Author(s): P. K. Seidelmann, P. M. Janiczek and R. F. Haupt
Published in: NAVIGATION, Journal of the Institute of Navigation, Volume 23, Number 4
Pages: 303 - 312
Cite this article: Seidelmann, P. K., Janiczek, P. M., Haupt, R. F., "THE ALMANACS- YESTERDAY, TODAY AND TOMORROW", NAVIGATION, Journal of The Institute of Navigation, Vol. 23, No. 4, Winter 1976-1977, pp. 303-312.
Full Paper: ION Members/Non-Members: 1 Download Credit
Sign In

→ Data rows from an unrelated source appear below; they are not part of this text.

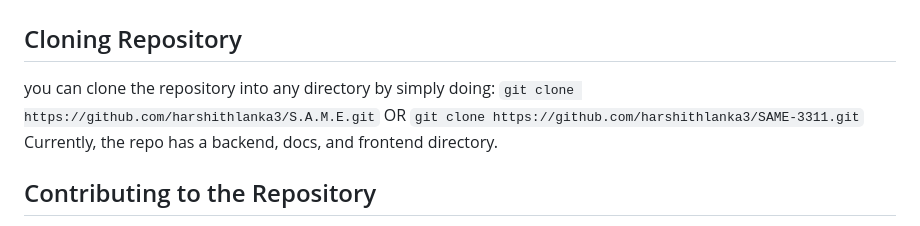
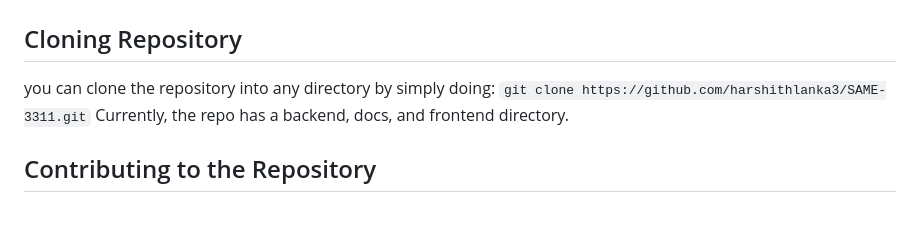
Before and after one commit to harshithlanka3/SAME-3311, a Markdown page: docs/DevelopmentGuide.md, the part around the change. Rendered like a GitHub page.

```diff
--- a/docs/DevelopmentGuide.md
+++ b/docs/DevelopmentGuide.md
@@ -1,7 +1,7 @@
 # Setting up GitHub
 ## Cloning Repository
 you can clone the repository into any directory by simply doing:
-`git clone https://github.com/harshithlanka3/S.A.M.E.git` OR `git clone https://github.com/harshithlanka3/SAME-3311.git`
+`git clone https://github.com/harshithlanka3/SAME-3311.git`
 Currently, the repo has a backend, docs, and frontend directory.
 
 ## Contributing to the Repository
```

Abstract: During the last two centuries an evolution has taken place in the almanacs available to navigators and it appears that it will continue into the future. While almanacs have been available for at least two thousand years, the first official almanac, Connaissante des Temps, was issued in 1679, the British Nautical Almanac was first published in 1767, and the American Ephemeris and Nautical Almanac first appeared for 1856. The British and Americans have combined their separate publications into the Nautical Almanac and the Air Almanac. The contents of the almanacs have changed over the years from publications of lunar distances and the use of astronomical days to publishing the data in Greenwich hour angles and the use of Universal Time. The publication methods have progressed from hand set type for a letter press, to intermediate methods involving offset printing where the camera copy has been prepared on a tabulator and a card- operated typewriter. During the last decade electronic printing methods have been used where the flow of information at electronic speeds is automatic from the basic data to the printed page. The near future, with hand-held calculators, digital sextants wired to specialized computers, and shipboard computers promises even greater changes. The almanac for the computer might contain algorithms for calculating such items as stellar positions, refraction corrections and solutions of the navigational triangle and Chebyshev series for calculating the hour angles of the Sun, Moon and planets. A realistic evaluation of the capabilities that the new computers and calculators can provide for celestial navigation indicates that the navigator will require, in addition to the present almanacs, data specially prepared for his calculator, machine readable tapes or cards containing the almanac, or algorithms which he can include in his computer programs.